* WORK INSTRUCTIONS
The number needed is how many lines of the data hold the string "subsection". Give that number and nothing more.

* EXTRACTED RECORDS
*-*-*

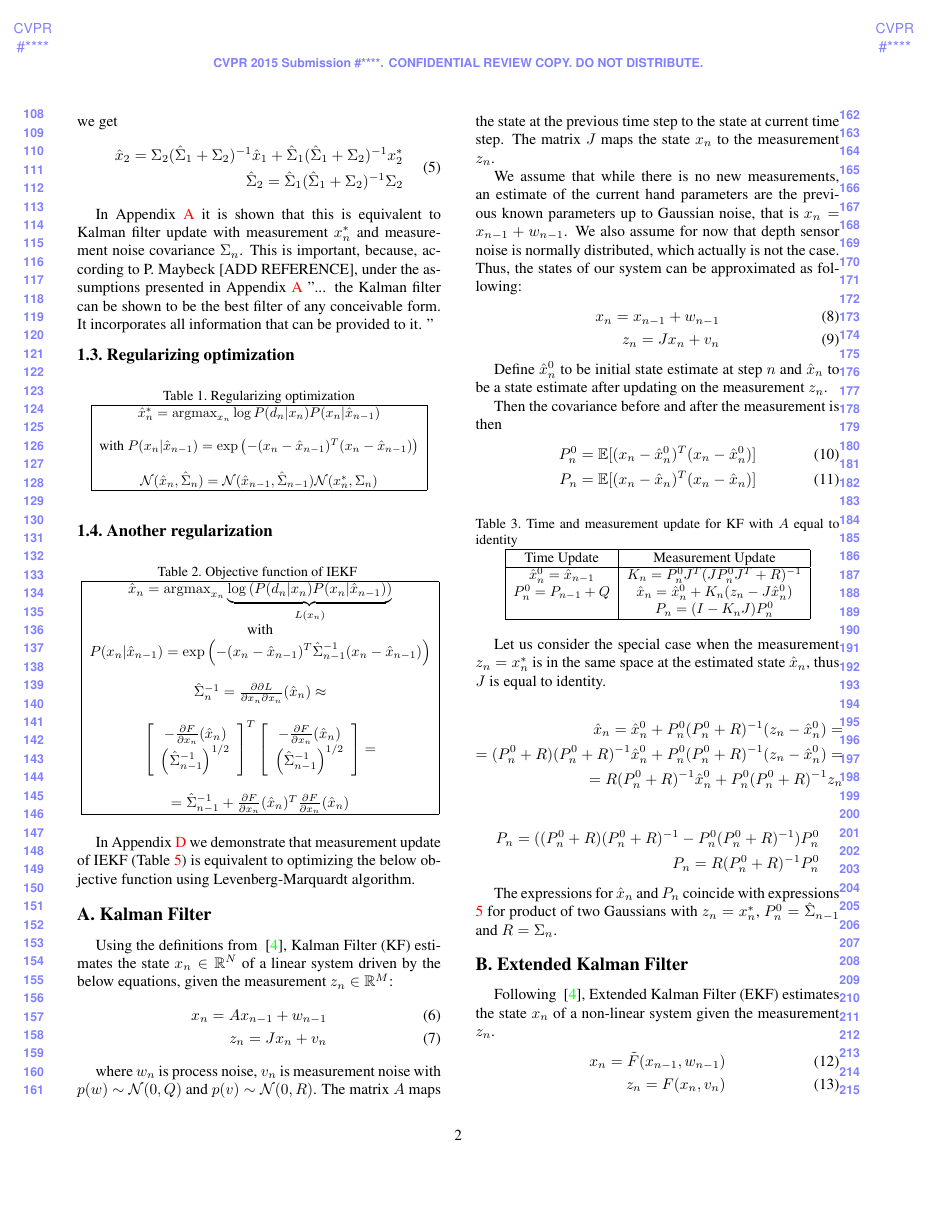
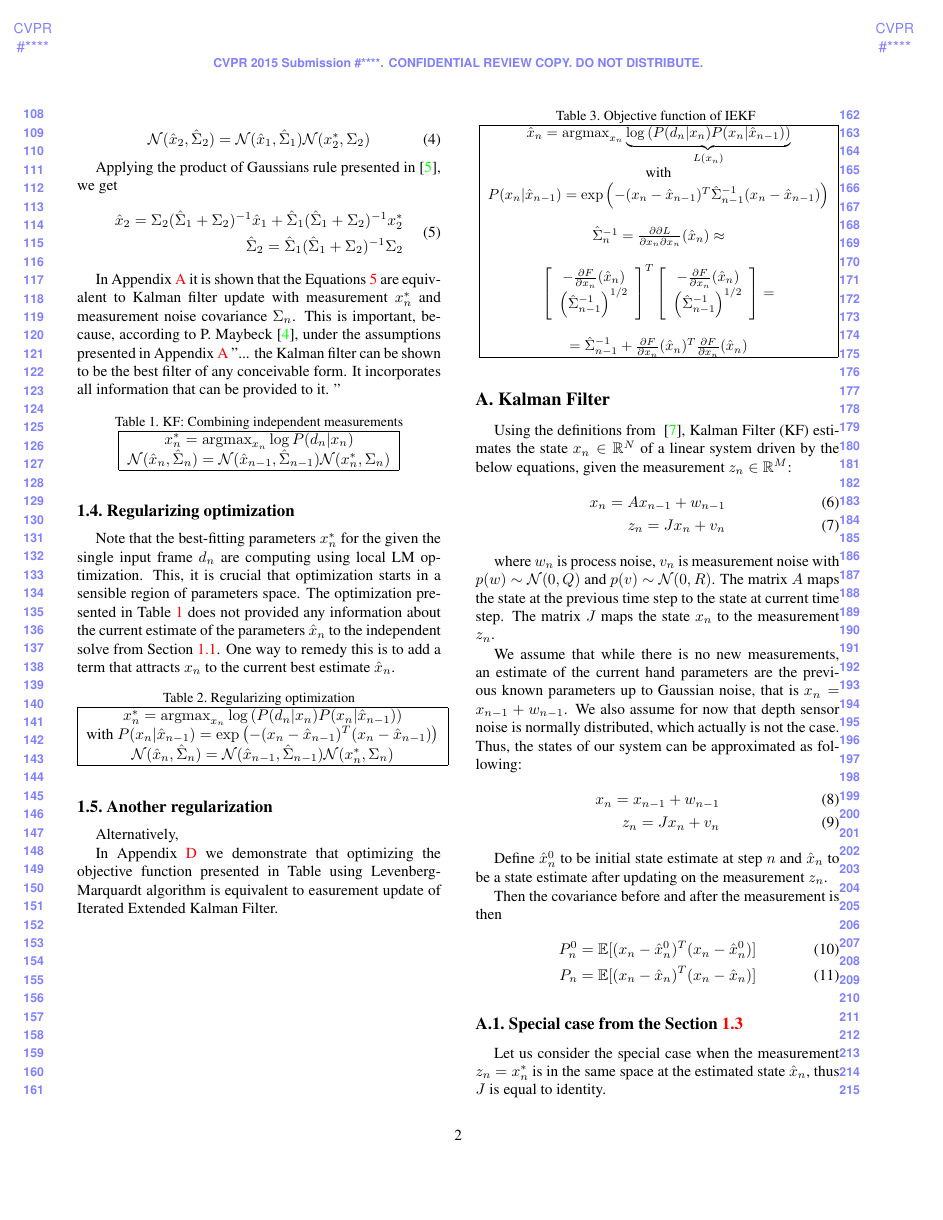
Before and after one commit to anastasia-tkach/honline-tex, a LaTeX paper (honline_for_review.tex): page 2 of 4. Compiled offline with pdfLaTeX.

Commit message:
small tweaks

```diff
--- a/honline_for_review.tex
+++ b/honline_for_review.tex
@@ -99,31 +101,47 @@ Applying the product of Gaussians rule presented in \cite{petersen2008matrix}, w
 \end{split} \label{eq:gaussians-product}
 \end{align}
 
-In Appendix \ref{app:kalman} it is shown that this is equivalent to Kalman filter update with measurement $x_n^*$ and measurement noise covariance $\Sigma_n$. This is important, because, according to P. Maybeck [ADD REFERENCE], under the assumptions presented in Appendix \ref{app:kalman} ''... the Kalman filter can be shown to be the best filter of any conceivable form. It incorporates all information that can be provided to it. ''
+In Appendix \ref{app:kalman} it is shown that the Equations \ref{eq:gaussians-product} are equivalent to Kalman filter update with measurement $x_n^*$ and measurement noise covariance $\Sigma_n$. This is important, because, according to P. Maybeck \cite{maybeck1979stochastic}, under the assumptions presented in Appendix \ref{app:kalman} ''... the Kalman filter can be shown to be the best filter of any conceivable form. It incorporates all information that can be provided to it. ''
+
+%%%%%%%%%%%%%%%%%%%%%%%%%%%%%%%%%%%%%%%%%%%%
+\begin{table}[!h]
+\centering
+\caption{KF: Combining independent measurements\label{tab:combining}}
+\begin{tabular}{|c|}
+\hline
+$x_n^* = \operatorname{argmax}_{x_n} \log P(d_n|x_n)$ \\
+$\mathcal{N}(\hat{x}_n, \hat{\Sigma}_n) = \mathcal{N}(\hat{x}_{n - 1}, \hat{\Sigma}_{n - 1}) \mathcal{N}(x_n^*, \Sigma_n)$ \\
+
+\hline
+\end{tabular}
+\end{table}
+%%%%%%%%%%%%%%%%%%%%%%%%%%%%%%%%%%%%%%%%%%%%
 
 \subsection{Regularizing optimization}
+
+Note that the best-fitting parameters $x_n^*$ for the given the single input frame $d_n$ are computing using local LM optimization. This, it is crucial that optimization starts in a sensible region of parameters space. The optimization presented in Table \ref{tab:combining} does not provided any information about the current estimate of the parameters $\hat{x}_n$ to the independent solve from Section \ref{sec:independent-solve}. One way to remedy this is to add a term that attracts $x_n$ to the current best estimate $\hat{x}_n$.
 
 %%%%%%%%%%%%%%%%%%%%%%%%%%%%%%%%%%%%%%%%%%%%
 \begin{table}[!h]
 \centering
 \caption{Regularizing optimization\label{tab:regularizing}}
-\resizebox{0.45\textwidth}{!}{
 \begin{tabular}{|c|}
 \hline
 
-$\hat{x}_n^* = \operatorname{argmax}_{x_n} \log P(d_n|x_n) P(x_n |\hat{x}_{n - 1})$ \\
-\\
+$x_n^* = \operatorname{argmax}_{x_n} \log \left( P(d_n|x_n) P(x_n |\hat{x}_{n - 1})\right)$ \\
+
 with $P(x_n |\hat{x}_{n - 1}) = \exp \left( - (x_n - \hat{x}_{n - 1} )^T (x_n - \hat{x}_{n - 1} )\right)$ \\
-\\
+
 $\mathcal{N}(\hat{x}_n, \hat{\Sigma}_n) = \mathcal{N}(\hat{x}_{n - 1}, \hat{\Sigma}_{n - 1}) \mathcal{N}(x_n^*, \Sigma_n)$ \\
 
 \hline
 \end{tabular}
-}
 \end{table}
 %%%%%%%%%%%%%%%%%%%%%%%%%%%%%%%%%%%%%%%%%%%%
 
 \subsection{Another regularization}
+
+Alternatively,
 
 %%%%%%%%%%%%%%%%%%%%%%%%%%%%%%%%%%%%%%%%%%%%
 \begin{table}[!h]
@@ -161,10 +179,11 @@ $ = \hat{\Sigma}_{n-1}^{-1} + \frac{\partial F} {\partial x_n} (\hat{x}_n)^T \fr
 }
 \end{table}
 
-In Appendix \ref{app:ieif-lm} we demonstrate that measurement update of IEKF (Table \ref{tab:ekf-iekf}) is equivalent to optimizing the below objective function using Levenberg-Marquardt algorithm.
+In Appendix \ref{app:ieif-lm} we demonstrate that optimizing the objective function presented in Table \label{tab:lm} using Levenberg-Marquardt algorithm is equivalent to easurement update of Iterated Extended Kalman Filter.
 
 %%%%%%%%%%%%%%%%%%%%%%%%%%%%%%%%%%%%%%%%%%%%
 
+\newpage
 \appendix
 
 \section{Kalman Filter} \label{app:kalman}
@@ -217,6 +236,7 @@ $P_n = (I - K_n J) P_n^0$ \\
 \end{table}
 %%%%%%%%%%%%%%%%%%%%%%%%%%%%%%%%%%%%%%%%%%%%
 
+\subsection{Special case from the Section  \ref{sec:combining}}
 Let us consider the special case when the measurement $z_n = x_n^*$ is in the same space at the estimated state $\hat{x}_n$, thus $J$ is equal to identity.
 
 \begin{align*}
@@ -230,7 +250,7 @@ P_n = ((P_n^0 + R) (P_n^0 + R)^{-1} - P_n^0  (P_n^0 + R)^{-1}) P_n^0\\
 P_n = R (P_n^0 + R)^{-1} P_n^0
 \end{align*}
 
-The expressions for $\hat{x}_n$ and $P_n$ coincide with expressions \ref{eq:gaussians-product} for product of two Gaussians  with $z_n = x_n^*$, $P_n^0 = \hat{\Sigma}_{n - 1}$ and $R = \Sigma_{n}$.
+The expressions for $\hat{x}_n$ and $P_n$ coincide with Equations \ref{eq:gaussians-product} for product of two Gaussians  with $z_n = x_n^*$, $P_n^0 = \hat{\Sigma}_{n - 1}$ and $R = \Sigma_{n}$.
 
 \section{Extended Kalman Filter}
 
```
Also changed, not shown: egbib.bib (+27 -0 lines), honline_for_review.tex (18 more changed lines).
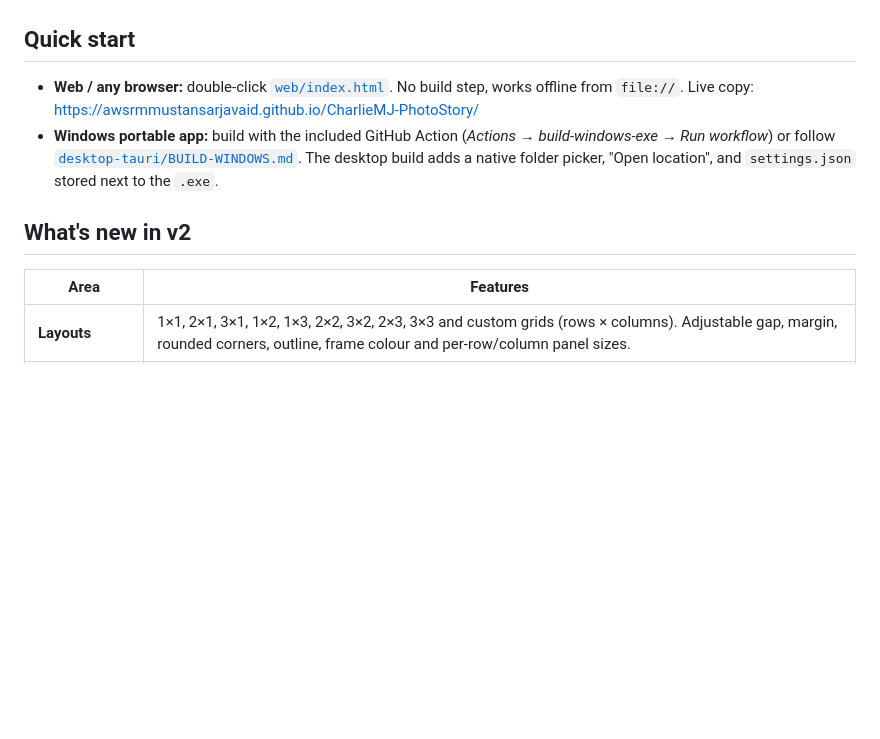
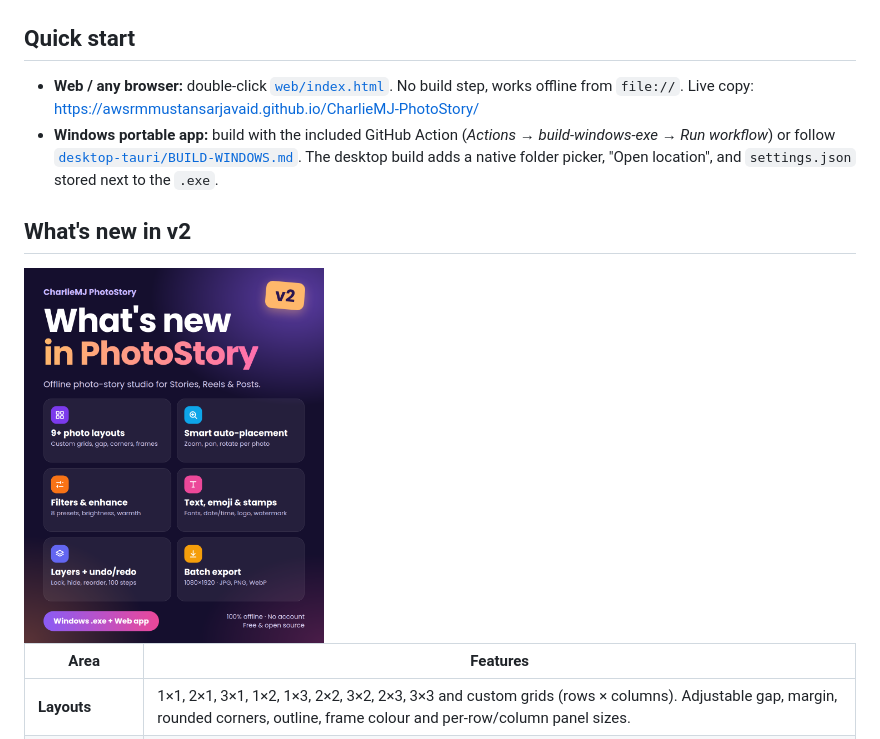
Before and after one commit to awsrmmustansarjavaid/CharlieMJ-PhotoStory, a Markdown page: README.md, the part around one of its changes. Drawn GitHub-style; pictures changed too: asset/img/CharlieMJ-PhotoStory-v2-Instagram-Post.png (added); blank space fills up the shorter version.

```diff
--- a/README.md
+++ b/README.md
@@ -23,5 +28,6 @@ Photo layouts · text · emoji · timestamps · filters · layers · templates
   </a>
 </p>
+
 
 ## Quick start
 
@@ -29,6 +35,8 @@ Photo layouts · text · emoji · timestamps · filters · layers · templates
 - **Windows portable app:** build with the included GitHub Action (*Actions → build-windows-exe → Run workflow*) or follow [`desktop-tauri/BUILD-WINDOWS.md`](desktop-tauri/BUILD-WINDOWS.md). The desktop build adds a native folder picker, "Open location", and `settings.json` stored next to the `.exe`.
 
 ## What's new in v2
+
+<img src="./asset/img/CharlieMJ-PhotoStory-v2-Instagram-Post.png" width="300" alt="CharlieMJ PhotoStory" />
 
 | Area | Features |
 |---|---|
```
Also changed, not shown: other parts of README.md (+8 -3 lines).
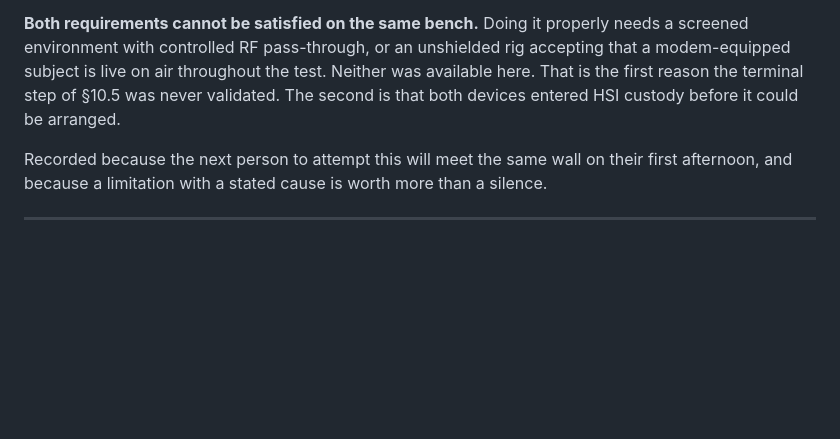
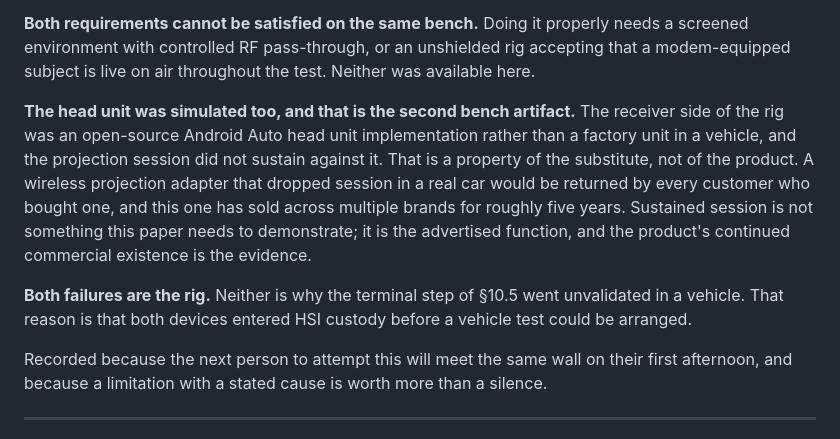
Before and after one commit to jpuckett11/AtotoCarAI, a Markdown page: 01_ANALYSIS_METHOD.md, the part around the change. GitHub-like rendering; blank space fills up the shorter version.

```diff
--- a/01_ANALYSIS_METHOD.md
+++ b/01_ANALYSIS_METHOD.md
@@ -212,8 +212,20 @@ to remove.
 **Both requirements cannot be satisfied on the same bench.** Doing it properly needs a
 screened environment with controlled RF pass-through, or an unshielded rig accepting
 that a modem-equipped subject is live on air throughout the test. Neither was available
-here. That is the first reason the terminal step of §10.5 was never validated. The
-second is that both devices entered HSI custody before it could be arranged.
+here.
+
+**The head unit was simulated too, and that is the second bench artifact.** The
+receiver side of the rig was an open-source Android Auto head unit implementation
+rather than a factory unit in a vehicle, and the projection session did not sustain
+against it. That is a property of the substitute, not of the product. A wireless
+projection adapter that dropped session in a real car would be returned by every
+customer who bought one, and this one has sold across multiple brands for roughly five
+years. Sustained session is not something this paper needs to demonstrate; it is the
+advertised function, and the product's continued commercial existence is the evidence.
+
+**Both failures are the rig.** Neither is why the terminal step of §10.5 went
+unvalidated in a vehicle. That reason is that both devices entered HSI custody before a
+vehicle test could be arranged.
 
 Recorded because the next person to attempt this will meet the same wall on their first
 afternoon, and because a limitation with a stated cause is worth more than a silence.
```
Also changed, not shown: 04_DELIVERY_SUPPLY_AND_PROOF.md (+9 -2 lines).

*-*-*

* WRITTEN ANSWER
3